I talk about yoga. A lot. To yogis and non-yogis alike. I talk about yoga like other people talk about snowboarding or skateboarding. You know, the ‘bro’ talk, but more girl-ish.

What I’ve found through my incessant chatter is that I’ve noticed some alarmingly repetitive statements from people who have spent little or no time with this several thousand year old practice.

“I want to try yoga, but I’m so inflexible.”

“I tried it once, but the teacher made me feel like I wasn’t good enough.”

“I’m bad at yoga.”

Allow me to take each of these in turn…

1) “I’m not flexible.”

Most people in this world are not flexible. We sit in cars, in restaurants, on trains, on our couches, at desks. We walk and bike and maybe do some other active things. How often do we stretch? Not nearly as frequently as we should.

Most people, by force of culture and habit, are not flexible.

Let me tell you that I’m more flexible NOW, at 29 years old, after 4 years of yoga than I was at 15 after 10 years of dance and gymnastics.

And you know what is more flexible than my body? My MIND. Because that’s what yoga does WITHOUT YOU EVEN KNOWING IT.

BAM. Two for the price of one, baby.

2) “I tried it, but the teacher made me feel bad.”

This one breaks my heart for so many reasons. I can’t believe how many times I’ve heard people say it was an instructor that turned them off by throwing an attitude of superiority or impatience. I would like to have words with these particular yogis.

About the fact that you’ve now just turned someone away from yoga because of your ego. Your EGO. That thing you’re supposed to deflate through the practice of yoga.

There is a WHOLE LOTTA ego in the Western world which unfortunately affects the yoga industry, as well.

My advice here? Try again. There are so many amazing instructors who are wonderful with beginner yogis. Do a little googling to find one in your area. The studio I frequent most in Portland, YoYoYogi, has ‘Yoga Virgins’ and ‘Rockin’ the Basics’ for newbies. Look for classes geared to Level 1-2.

3) “I’m bad at yoga.”

Guess what? We’re ALL bad at yoga. As one instructor likes to say, “for every pose I can do, somewhere someone is doing a pose I CAN’T do.”

For awhile I thought I was GOOD at yoga: balanced and focused, stretchy and strong. Then I realized my shoulders have zero range of motion. And my knees and hips started to feel a bit too loosey goosey. And excuse me, but there are THREE separate series of Ashtanga?

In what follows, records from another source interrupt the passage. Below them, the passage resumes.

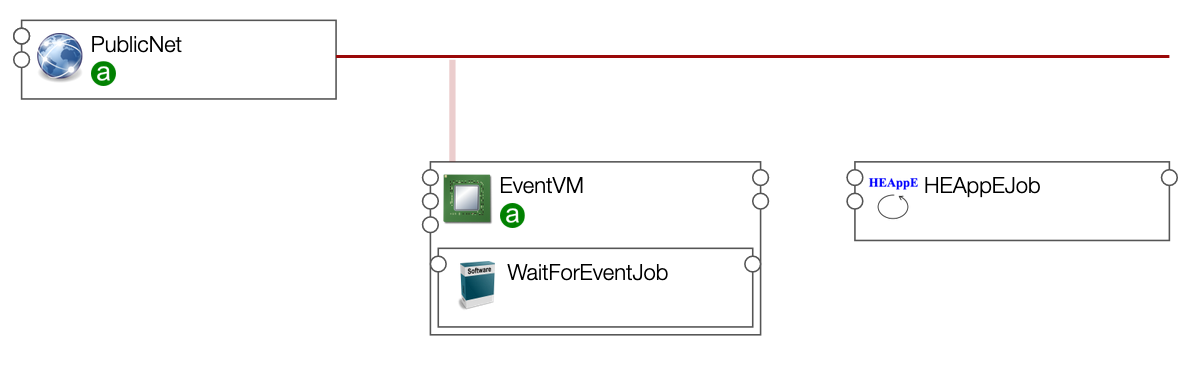
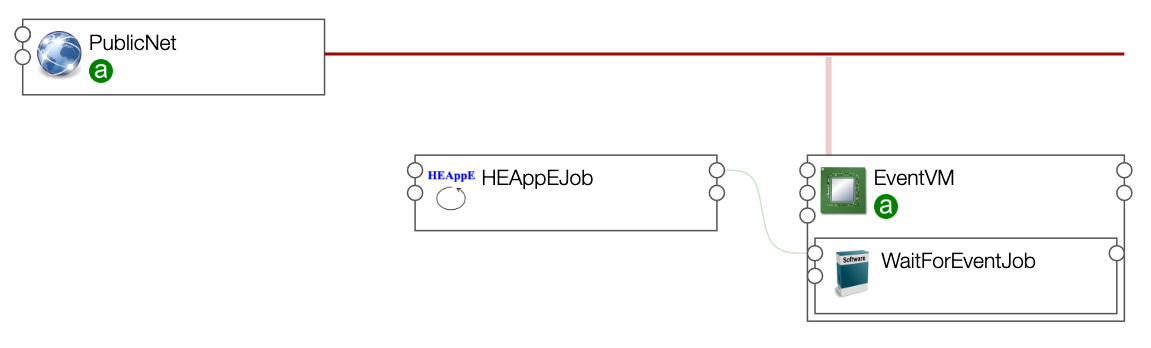
Updated event example to compute tasks params at runtime

Changed region(s): [[0.2737, 0.1437, 1.0, 0.9483], [0.0, 0.0575, 0.3041, 0.2874], [0.0304, 0.0287, 0.2737, 0.0575]]

diff --git a/examples/applications/eventTrigger/README.md b/examples/applications/eventTrigger/README.md
@@ -12,14 +12,32 @@ This example implements such a workflow, with :
 A graphical view of the application template shows:
 * a cloud compute instance `EventVM`
 * a component `WaitForEventJob` run on this compute instance, that will wait for an event
-* a HEAppE job
+  and once this event is received, will compute tasks input parameters of the HEAppE job that will run next
+* a HEAppE job in relationship with `WaitForEventJob`.
 
 ![App template](images/apptemplate.png)
 
+This HEAppE job is of type [org.heappe.nodes.JobWithRuntimeTaskParameters](https://github.com/lexis-project/yorc-heappe-plugin/blob/v1.0.2/tosca/heappe-types.yaml#L257-L266).
+It has the requirement to be associated with a component that will compute and provide the tasks parameters and value
+to use by this Job.
+(while this other type of HEAppE job `org.heappe.nodes.Job` has these values defined as properties that can't be changed at runtime).
+
+The component `WaitForEventJob` implements the capability [org.heappe.capabilities.TasksParametersProvider](https://github.com/lexis-project/yorc-heappe-plugin/blob/v1.0.2/tosca/heappe-types.yaml#L429-L438) as expected by the associated HEAppE job,
+and provides an attribute `tasks_parameters` that it computes to provide the event value in a parameter of a task of this HEAppE job.
+ 
 For this example, the progran launched by the job `WaitForEventJob` to wait for an event is
-a script avaiable at [../../components/events/scripts/wait_and_get_file_content.sh](../../components/events/scripts/wait_and_get_file_content.sh).
+a script available at [../../components/events/scripts/wait_and_get_file_content.sh](../../components/events/scripts/wait_and_get_file_content.sh).
 It loops on downloading a file from a URL provided by the user in input of the Application,
 until the file is not empty. When the file is not empty, the script prints it content and exits.
+The ansible playbook [./../components/events/playbooks/check_event_received.yaml](./../components/events/playbooks/check_event_received.yaml) run regulary by the orchestrator to monitor the status of `WaitForEventJob` will then detect an event was received
+and compute the `tasks_parameters` attribute to provide to the associated HEAppE job.
+
+The HEAppE job expects this tasks_parameters attribute value to be a base64-encoded string of a json value,
+providing a map of task name with associated parameter values. For example:
+```json
+{"FirstTask": [{"CommandParameterIdentifier": "param1", "ParameterValue": "value1"}]}
+```
+
 The job `WaitForEventJob`, that submitted the execution of this script, will then be done.
 
 This application template is providing a `Run` workflow that will:
@@ -29,9 +47,11 @@ This application template is providing a `Run` workflow that will:
   * monitor the job execution:
     * this job will be running while the event is not received (workflow step `run` in the mage below)
     * the job will be completed when an event is received
+    * a value for `tasks_parameters` attribute will be compute
   * once the job `WaitForEventJob` is completed, ie. once an event was received, the workflow executes in parallel:
     * the deletion of the cloud compute instance `EventVM`
-    * the submission and monitoring og a HEAppE job on a HPC cluster
+    * the submission of a HEAppE job on a HPC cluster, using in tasks pamaters the value computed at runtime by `WaitForEventJob`,
+      and the monitoring of this job execution.
 
 A graphical view of this workflow shows:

And then there’s the battle of the brain monkey. For every second my mind quiets down to a sea of calm (a rarity), there is an hour (or five) of background radio telling me all sorts of things. But, after awhile, you start to realize the incessant chatter is never going away completely. All you can do is learn to watch those thoughts come and go.

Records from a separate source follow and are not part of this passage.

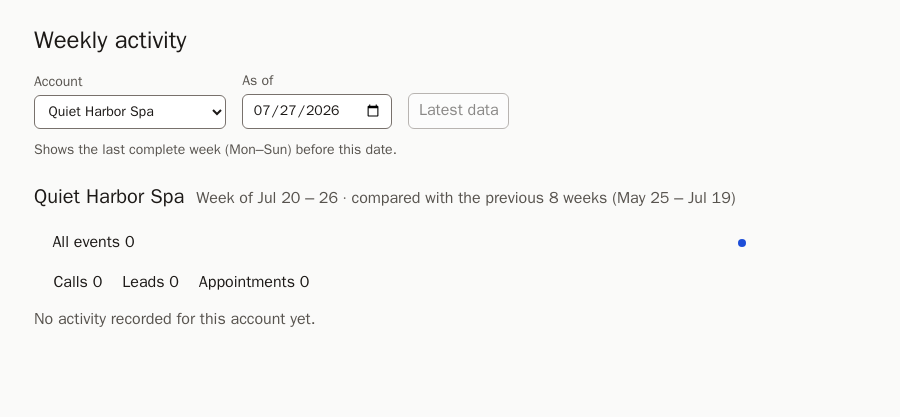
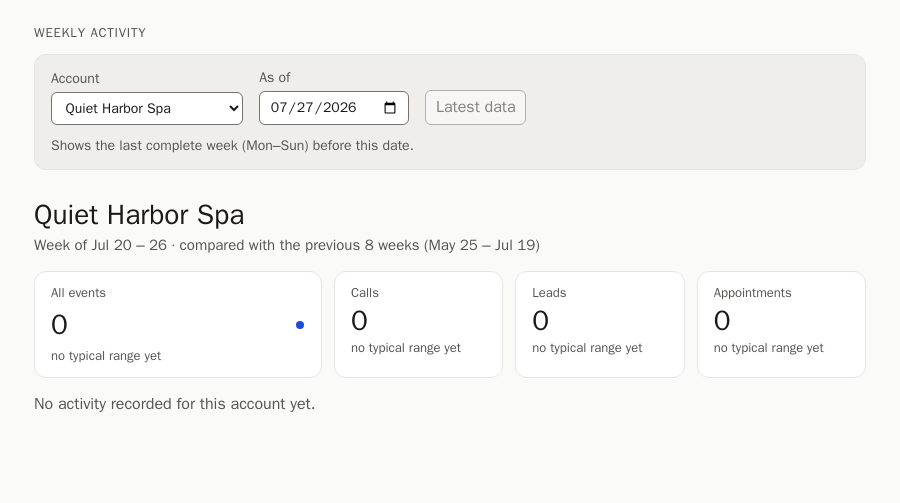
Modernise the header: toolbar, title, attention pill, stat cards
Controls sit in a rounded toolbar with a subtle background; the account
name is the main title with the week as a muted subtitle; "No locations
need attention" is a neutral pill; account totals become stat cards
(label, big number, "typical a–b"), with the All events card carrying
the account sparkline. Plain CSS, new tokens contrast-checked in light
and dark; phone layout stacks All events above the three type cards.
Screenshots regenerated.

diff --git a/frontend/src/styles.css b/frontend/src/styles.css
@@ -13,7 +13,10 @@
   --spark-line: #57534e;
   --spark-current: #1d4ed8;
   --spark-band-opacity: 0.14;
-  /* location rows, their column headers and the account-total line share these columns */
+  --toolbar-bg: #f0eeeb; /* text 15:1, muted 6.6:1, control borders 4.1:1, focus 5.8:1 */
+  --pill-bg: #e9e7e4; /* text 14:1 */
+  --radius: 12px;
+  /* location rows and their column headers share these columns */
   --row-columns: 11rem 1fr 120px 5.5rem;
   font-family: system-ui, -apple-system, "Segoe UI", sans-serif;
   color: var(--text);
@@ -35,6 +38,8 @@
     --spark-line: #8f8780;
     --spark-current: #3b82f6;
     --spark-band-opacity: 0.26;
+    --toolbar-bg: #292524; /* text 13.9:1, muted 6:1, control borders 4.3:1, focus 8.4:1 */
+    --pill-bg: #35312d; /* text 11.8:1 */
   }
 }
 
@@ -49,21 +54,33 @@ main {
   padding: 1.5rem 1rem 3rem;
 }
 
+/* the page label; the account name below is the main title */
 h1 {
-  font-size: 1.5rem;
-  margin: 0 0 1rem;
+  font-size: 0.8125rem;
+  font-weight: 600;
+  letter-spacing: 0.06em;
+  text-transform: uppercase;
+  color: var(--muted);
+  margin: 0 0 0.75rem;
 }
 
 h2 {
-  font-size: 1.25rem;
-  margin: 1.5rem 0 0.25rem;
+  font-size: 1.75rem;
+  font-weight: 700;
+  line-height: 1.2;
+  margin: 0;
 }
 
+/* toolbar: account and date controls on a subtle panel */
 .controls {
   display: flex;
   flex-wrap: wrap;
   gap: 0.75rem 1rem;
   align-items: end;
+  padding: 0.85rem 1rem;
+  background: var(--toolbar-bg);
+  border: 1px solid var(--border);
+  border-radius: var(--radius);
 }
 
 .controls label {
@@ -106,9 +123,26 @@ button:disabled {
   color: var(--muted);
 }
 
-.attention {
+.pill {
+  display: inline-flex;
+  align-items: center;
+  gap: 0.45rem;
+  margin: 1rem 0 0;
+  padding: 0.3rem 0.85rem;
+  border: 1px solid var(--border);
+  border-radius: 999px;
+  background: var(--pill-bg);
+  font-size: 0.875rem;
   font-weight: 600;
-  margin: 0.75rem 0 0;
+}
+
+/* decorative dot; empty content, so screen readers read only the text */
+.pill::before {
+  content: "";
+  width: 0.5rem;
+  height: 0.5rem;
+  border-radius: 50%;
+  background: var(--muted);
 }
 
 .error {
@@ -187,18 +221,8 @@ button:disabled {
   font-size: 0.8125rem;
 }
 
-.totals {
-  list-style: none;
-  display: flex;
-  flex-wrap: wrap;
-  gap: 0.25rem 1.25rem;
-  /* indented like .account-total and the rows (1px border + 4px left border + 0.9rem padding) */
-  padding: 0 0 0 calc(0.9rem + 5px);
-  margin: 0.5rem 0 0;
-}
 
-/* same columns and horizontal box as a location row, so the sparkline lines up with the rows' */
-.account-total,
+/* same columns and horizontal box as a location row */
 .location-columns {
   display: grid;
   grid-template-columns: var(--row-columns);
@@ -207,24 +231,7 @@ button:disabled {
   padding: 0 0.9rem;
   border: 1px solid transparent;
   border-left-width: 4px;
-}
-
-.account-total {
-  margin: 0.75rem 0 0;
-  font-weight: 600;
-}
-
-.account-total > :first-child {
-  grid-column: 1 / 3;
-}
-
-.account-total .sparkline {
-  grid-area: auto;
-  grid-column: 3;
-}
-
-.location-columns {
-  margin: 1rem 0 0;
+  margin: 1.5rem 0 0;
   font-size: 0.8125rem;
   color: var(--muted);
 }
@@ -237,17 +244,60 @@ button:disabled {
   margin-top: 0.35rem;
 }
 
+/* account name as the main title, the week as a muted subtitle */
 .summary-head {
-  display: flex;
-  flex-wrap: wrap;
-  align-items: baseline;
-  column-gap: 0.75rem;
-  margin: 1.5rem 0 0.25rem;
+  margin: 1.75rem 0 0;
 }
 
-.summary-head h2,
 .summary-head .period {
-  margin: 0;
+  margin: 0.3rem 0 0;
+  font-size: 0.9375rem;
+}
+
+/* stat cards: All events (with its sparkline) is wider, then one card per event type */
+.stat-cards {
+  list-style: none;
+  display: grid;
+  grid-template-columns: minmax(15rem, 1.7fr) repeat(3, minmax(0, 1fr));
+  gap: 0.75rem;
+  padding: 0;
+  margin: 1rem 0 0;
+}
+
+.stat-card {
+  display: flex;
+  flex-direction: column;
+  gap: 0.15rem;
+  min-width: 0;
+  padding: 0.75rem 1rem;
+  background: var(--surface);
+  border: 1px solid var(--border);
+  border-radius: var(--radius);
+}
+
+.stat-label {
+  font-size: 0.8125rem;
+  font-weight: 600;
+  color: var(--muted);
+}
+
+.stat-main {
+  display: flex;
+  align-items: center;
+  justify-content: space-between;
+  gap: 0.75rem;
+}
+
+.stat-value {
+  font-size: 1.75rem;
+  font-weight: 700;
+  line-height: 1.15;
+  font-variant-numeric: tabular-nums;
+}
+
+.stat-range {
+  font-size: 0.8125rem;
+  color: var(--muted);
 }
 
 .sparkline {
@@ -313,15 +363,27 @@ button:disabled {
     display: none;
   }
 
-  .account-total {
-    display: flex;
-    flex-wrap: wrap;
-    gap: 0.25rem 1rem;
-    padding: 0;
+  /* headers are hidden on phones, so keep the rows clear of the stat cards */
+  .location-columns + .locations {
+    margin-top: 1rem;
   }
 
-  .totals {
-    padding: 0;
+  /* phone: All events across the top, the three type cards below it */
+  .stat-cards {
+    grid-template-columns: repeat(3, minmax(0, 1fr));
+    gap: 0.5rem;
+  }
+
+  .stat-card-all {
+    grid-column: 1 / -1;
+  }
+
+  .stat-card {
+    padding: 0.6rem 0.75rem;
+  }
+
+  .stat-value {
+    font-size: 1.5rem;
   }
 
   .location {

diff --git a/frontend/src/components/AccountTotals.tsx b/frontend/src/components/AccountTotals.tsx
@@ -2,24 +2,34 @@ import type { WeeklySummary } from "../api";
 import { EVENT_TYPE_LABEL, EVENT_TYPE_ORDER as ORDER } from "../eventTypes";
 import { Sparkline } from "./Sparkline";
 
+function typicalRange(low: number | null, high: number | null): string {
+  return low === null || high === null ? "no typical range yet" : `typical ${low}–${high}`;
+}
 
-// Context only: the account's totals are never flagged.
+// Stat cards for the account. Context only: the account's totals are never flagged.
 export function AccountTotals({ summary }: { summary: WeeklySummary }) {
   const all = summary.account_total;
-  const allRange = all.typical_low === null || all.typical_high === null ? "" : ` (typical ${all.typical_low}–${all.typical_high})`;
   return (
-    <>
-      <p className="account-total">
-        <span>{`All events ${all.count}${allRange}`}</span>
-        <Sparkline label="All events" weeks={all.weeks} typicalLow={all.typical_low} typicalHigh={all.typical_high} size="header" />
-      </p>
-      <ul className="totals" aria-label="Account totals">
+    <ul className="stat-cards" aria-label="Account totals">
+      <li className="stat-card stat-card-all">
+        <span className="stat-label">All events</span>
+        <span className="stat-main">
+          <span className="stat-value">{all.count}</span>
+          <Sparkline label="All events" weeks={all.weeks} typicalLow={all.typical_low} typicalHigh={all.typical_high}
+                     size="header" />
+        </span>
+        <span className="stat-range">{typicalRange(all.typical_low, all.typical_high)}</span>
+      </li>
       {ORDER.map((type) => {
         const t = summary.account_totals[type];
-        const range = t.typical_low === null || t.typical_high === null ? "" : ` (typical ${t.typical_low}–${t.typical_high})`;
-        return <li key={type}>{`${EVENT_TYPE_LABEL[type].title} ${t.count}${range}`}</li>;
+        return (
+          <li key={type} className="stat-card">
+            <span className="stat-label">{EVENT_TYPE_LABEL[type].title}</span>
+            <span className="stat-value">{t.count}</span>
+            <span className="stat-range">{typicalRange(t.typical_low, t.typical_high)}</span>
+          </li>
+        );
       })}
-      </ul>
-    </>
+    </ul>
   );
 }

diff --git a/frontend/src/components/LocationList.tsx b/frontend/src/components/LocationList.tsx
@@ -45,7 +45,7 @@ export function AttentionLine({ summary }: { summary: WeeklySummary }) {
   if (locations.length === 0 || locations.some((l) => l.flagged)) return null;
   const anyAssessed = locations.some((l) => ASSESSED.includes(l.status));
   return (
-    <p role="status" className="attention">
+    <p role="status" className="attention pill">
       {anyAssessed
         ? "No locations need attention this week."
         : "Not enough activity to assess any location this week."}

This is why yoga is referred to as a ‘practice.’ It’s a lifetime of learning. And it’s addictive.

The good news is that we’re actually all good at yoga, too.

For simply coming to the mat.

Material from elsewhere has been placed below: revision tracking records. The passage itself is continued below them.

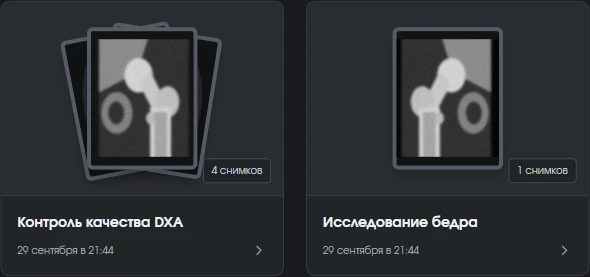
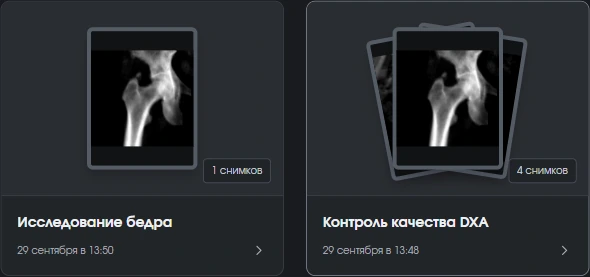
feat(landing): restore dataset showcase and link docs site
- Bring back the original landing screenshots with dataset images
- Point the header "Документация" link to the GitHub Pages site
- Clarify in CLAUDE.md that the no-external-transfer rule applies to the
  running solution, as stated in the task requirements

diff --git a/frontend/src/components/AppShell.tsx b/frontend/src/components/AppShell.tsx
@@ -11,7 +11,7 @@ export default function AppShell({ children, dark = false }: AppShellProps) {
     <div className={dark ? 'app-shell app-shell--dark' : 'app-shell'}>
       <header className="site-header">
         <nav className="site-nav" aria-label="Основная навигация">
-          <a href="http://localhost:8000/docs" target="_blank" rel="noreferrer">
+          <a href="https://droyti46.github.io/dexq/" target="_blank" rel="noreferrer">
             Документация
           </a>
           <Link className="wordmark" to="/" aria-label="DEXQ — главная">

diff --git a/CLAUDE.md b/CLAUDE.md
@@ -9,7 +9,7 @@
 - Предпочитай явный список объектов и обычную композицию скрытой регистрации и магии.
 - Один файл — одна понятная ответственность, но не дроби связанный код на микромодули.
 - Медицинскую эвристику всегда маркируй как эвристику. Не называй результат клинически валидированным без доказательств и метрик.
-- Не отправляй DICOM и производные изображения во внешние сервисы.
+- Работающее решение не должно отправлять DICOM и производные изображения во внешние системы (требование ТЗ). Обезличенные снимки из набора организаторов можно использовать в материалах проекта: скриншотах, лендинге, презентации.
 
 ## Python
 

diff --git a/docs/ui/index.md b/docs/ui/index.md
@@ -51,7 +51,7 @@ flowchart LR
 
 <figure markdown>
 ![Главная страница DEXQ](../images/01-landing.png)
-<figcaption>Главная страница. Кнопка «Попробовать демо» ведёт к списку проектов, «Как это работает» — к описанию решения. В шапке — ссылки на документацию API и страницу команды.</figcaption>
+<figcaption>Главная страница. Кнопка «Попробовать демо» ведёт к списку проектов, «Как это работает» — к описанию решения. В шапке — ссылки на эту документацию и страницу команды.</figcaption>
 </figure>
 
 ## Важно знать заранее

For taking time to *attempt* to clear our thoughts and focus on our bodies.

For taking a step back when our joints get too stretched out rather than pushing forward and hurting ourselves (which unfortunately does happen when that ego thing gets in the way).

Mostly importantly, for recognizing there is no good or bad place to be in terms of a yoga practice, there only is wherever you are. And it’s the perfect place to be.

(Photo above of the ever lovely Jill Knouse in Reverse Warrior.)